§ **SOURCE MATERIAL**:

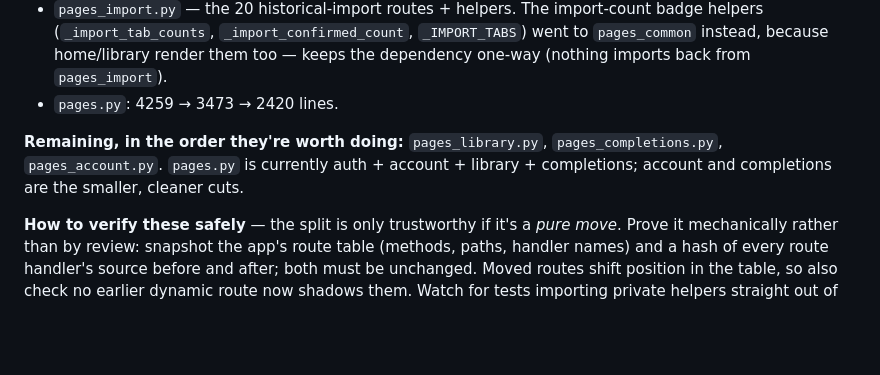
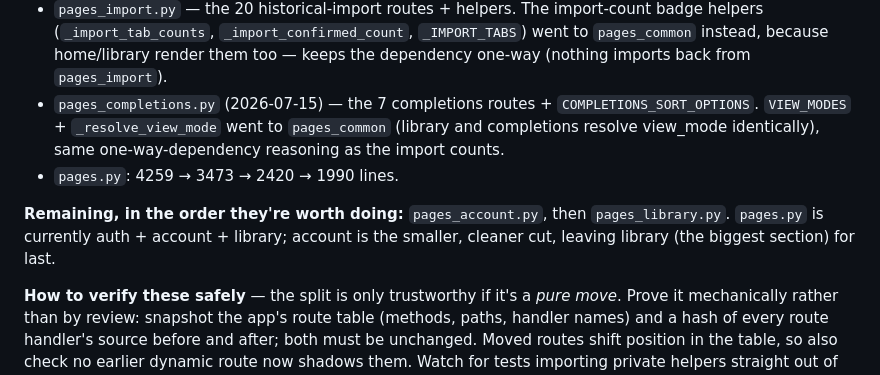
Before and after one commit to barryjj/completed-games-tracker-fastapi, a Markdown page: ROADMAP.md, the part around the change. GitHub-like rendering; blank space fills up the shorter version.

Commit message:
docs: mark pages_completions split done in the roadmap
Co-Authored-By: Claude Opus 4.8 <noreply@anthropic.com>

```diff
--- a/ROADMAP.md
+++ b/ROADMAP.md
@@ -401,11 +401,14 @@ Split `pages.py` into domain modules, with `pages.py` ending up a thin aggregato
   badge helpers (`_import_tab_counts`, `_import_confirmed_count`, `_IMPORT_TABS`)
   went to `pages_common` instead, because home/library render them too — keeps the
   dependency one-way (nothing imports back from `pages_import`).
-- `pages.py`: 4259 → 3473 → 2420 lines.
+- `pages_completions.py` (2026-07-15) — the 7 completions routes + `COMPLETIONS_SORT_OPTIONS`.
+  `VIEW_MODES` + `_resolve_view_mode` went to `pages_common` (library and completions
+  resolve view_mode identically), same one-way-dependency reasoning as the import counts.
+- `pages.py`: 4259 → 3473 → 2420 → 1990 lines.
 
-**Remaining, in the order they're worth doing:** `pages_library.py`,
-`pages_completions.py`, `pages_account.py`. `pages.py` is currently auth + account +
-library + completions; account and completions are the smaller, cleaner cuts.
+**Remaining, in the order they're worth doing:** `pages_account.py`, then
+`pages_library.py`. `pages.py` is currently auth + account + library; account is the
+smaller, cleaner cut, leaving library (the biggest section) for last.
 
 **How to verify these safely** — the split is only trustworthy if it's a *pure move*.
 Prove it mechanically rather than by review: snapshot the app's route table (methods,
```
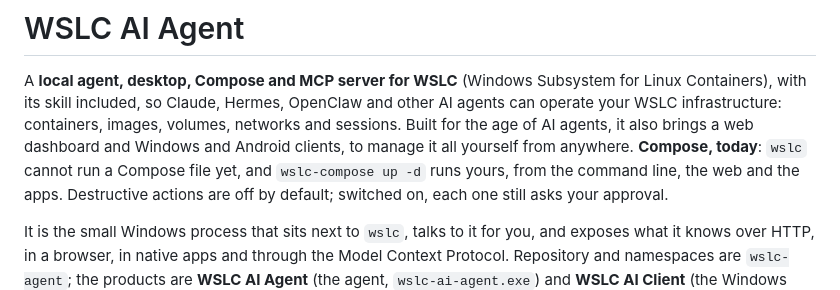
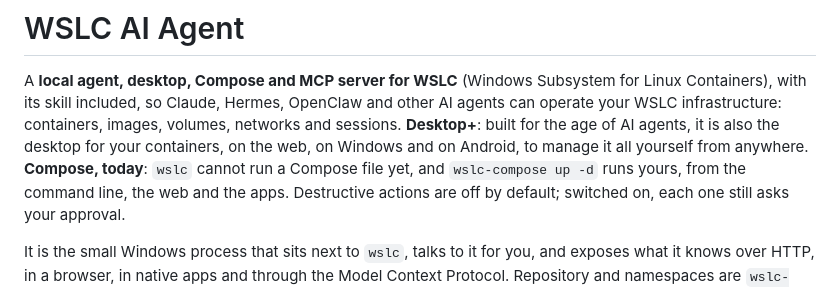
Before and after one commit to Berpiztu/wslc-ai-agent, a Markdown page: README.md, the part around the change. Rendered like a GitHub page.

Commit message:
README: Desktop+ in the first paragraph, beside Compose
(cherry picked from commit ed053a1fa98c2dc48dee63b699eadb14bcee1603)

```diff
--- a/README.md
+++ b/README.md
@@ -3,9 +3,9 @@
 A **local agent, desktop, Compose and MCP server for WSLC** (Windows Subsystem
 for Linux Containers), with its skill included, so Claude, Hermes, OpenClaw and other
 AI agents can operate your WSLC infrastructure: containers, images, volumes,
-networks and sessions. Built for the age of AI agents, it also brings a web
-dashboard and Windows and Android clients, to manage it all yourself from
-anywhere. **Compose, today**: `wslc` cannot run a Compose file yet, and
+networks and sessions. **Desktop+**: built for the age of AI agents, it is
+also the desktop for your containers, on the web, on Windows and on Android,
+to manage it all yourself from anywhere. **Compose, today**: `wslc` cannot run a Compose file yet, and
 `wslc-compose up -d` runs yours, from the command line, the web and the apps.
 Destructive actions are off by default; switched on, each one still asks
 your approval.
```
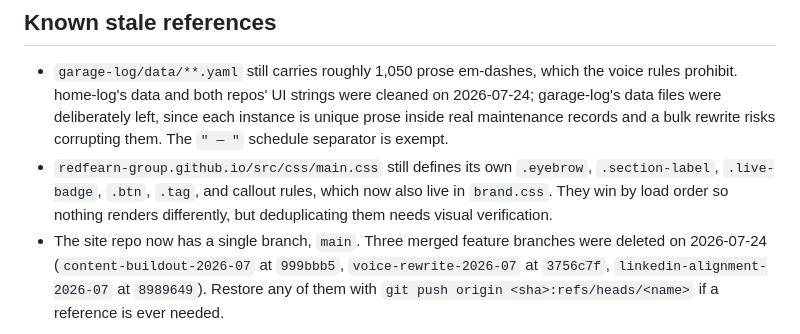
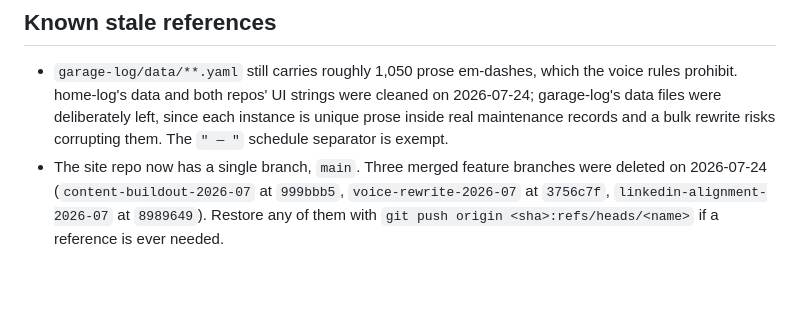
Before and after one commit to redfearn-group/redfearn-brand, a Markdown page: workspace/CLAUDE.md, the part around the change. Drawn GitHub-style; blank space fills up the shorter version.

Commit message:
Remove stale main.css duplication note
Confirmed via a fresh compliance audit of redfearn-group.github.io that
the .eyebrow/.section-label/.live-badge/.btn/.tag/callout duplication in
main.css was already removed 2026-07-27; the note describing it as
still-present was itself stale.

Co-Authored-By: Claude Sonnet 5 <noreply@anthropic.com>

```diff
--- a/workspace/CLAUDE.md
+++ b/workspace/CLAUDE.md
@@ -97,5 +97,4 @@ All Brady-facing copy, including READMEs, repo descriptions, and rendered YAML c
 ## Known stale references
 
 - `garage-log/data/**.yaml` still carries roughly 1,050 prose em-dashes, which the voice rules prohibit. home-log's data and both repos' UI strings were cleaned on 2026-07-24; garage-log's data files were deliberately left, since each instance is unique prose inside real maintenance records and a bulk rewrite risks corrupting them. The `" — "` schedule separator is exempt.
-- `redfearn-group.github.io/src/css/main.css` still defines its own `.eyebrow`, `.section-label`, `.live-badge`, `.btn`, `.tag`, and callout rules, which now also live in `brand.css`. They win by load order so nothing renders differently, but deduplicating them needs visual verification.
 - The site repo now has a single branch, `main`. Three merged feature branches were deleted on 2026-07-24 (`content-buildout-2026-07` at `999bbb5`, `voice-rewrite-2026-07` at `3756c7f`, `linkedin-alignment-2026-07` at `8989649`). Restore any of them with `git push origin <sha>:refs/heads/<name>` if a reference is ever needed.
```
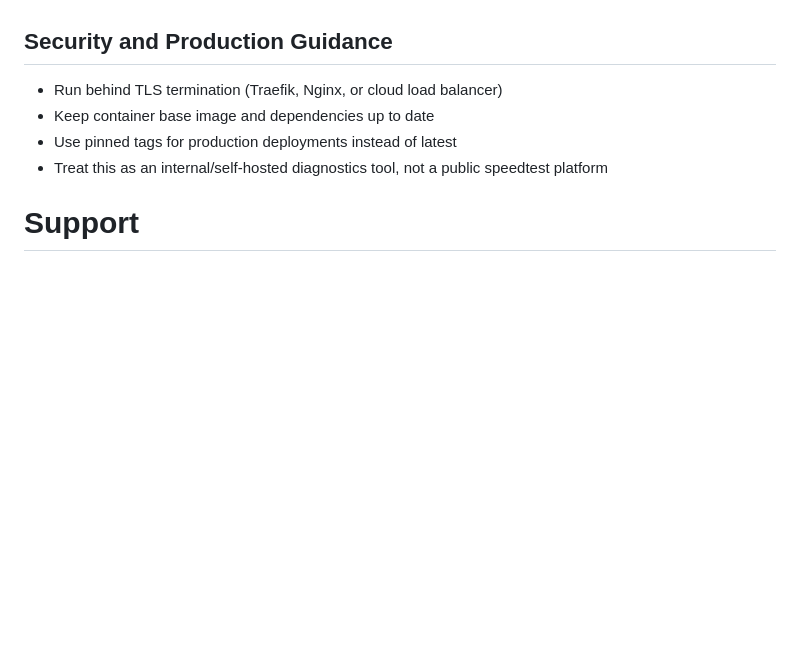
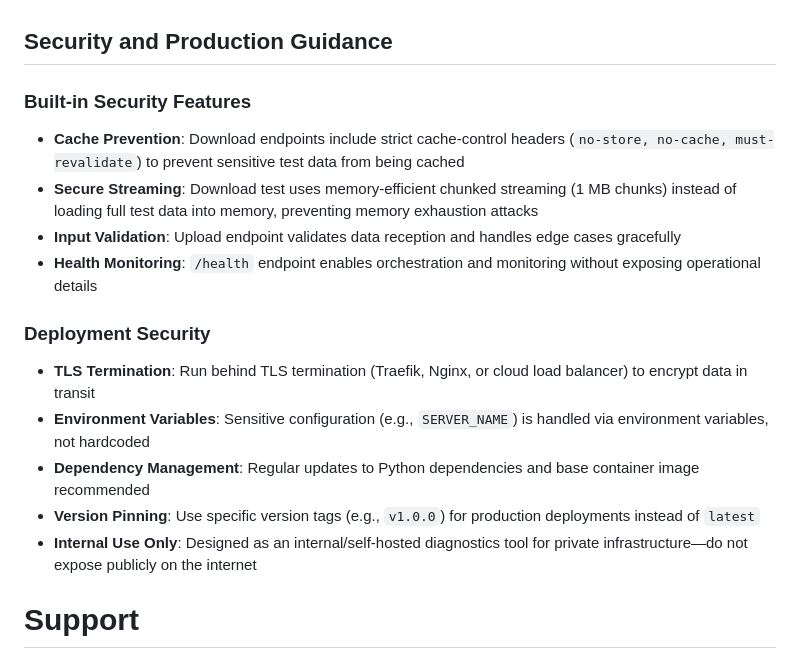
Before and after one commit to siddheshgunjal/flux-test, a Markdown page: README.md, the part around one of its changes. Rendered like a GitHub page; blank space fills up the shorter version.

```diff
--- a/README.md
+++ b/README.md
@@ -129,10 +156,20 @@ You can tune test sizes in app.py by editing DOWNLOAD_SIZE_MB and UPLOAD_SIZE_MB
 
 ## Security and Production Guidance
 
-- Run behind TLS termination (Traefik, Nginx, or cloud load balancer)
-- Keep container base image and dependencies up to date
-- Use pinned tags for production deployments instead of latest
-- Treat this as an internal/self-hosted diagnostics tool, not a public speedtest platform
+### Built-in Security Features
+
+- **Cache Prevention**: Download endpoints include strict cache-control headers (`no-store, no-cache, must-revalidate`) to prevent sensitive test data from being cached
+- **Secure Streaming**: Download test uses memory-efficient chunked streaming (1 MB chunks) instead of loading full test data into memory, preventing memory exhaustion attacks
+- **Input Validation**: Upload endpoint validates data reception and handles edge cases gracefully
+- **Health Monitoring**: `/health` endpoint enables orchestration and monitoring without exposing operational details
+
+### Deployment Security
+
+- **TLS Termination**: Run behind TLS termination (Traefik, Nginx, or cloud load balancer) to encrypt data in transit
+- **Environment Variables**: Sensitive configuration (e.g., `SERVER_NAME`) is handled via environment variables, not hardcoded
+- **Dependency Management**: Regular updates to Python dependencies and base container image recommended
+- **Version Pinning**: Use specific version tags (e.g., `v1.0.0`) for production deployments instead of `latest`
+- **Internal Use Only**: Designed as an internal/self-hosted diagnostics tool for private infrastructure—do not expose publicly on the internet
 
 
 #  Support
```
Also changed, not shown: other parts of README.md (+52 -21 lines).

§ **TO DO**: Count the lines of the data that hold the string "balancer". The answer should be that number alone.

§ **ANSWER SECTION**: 2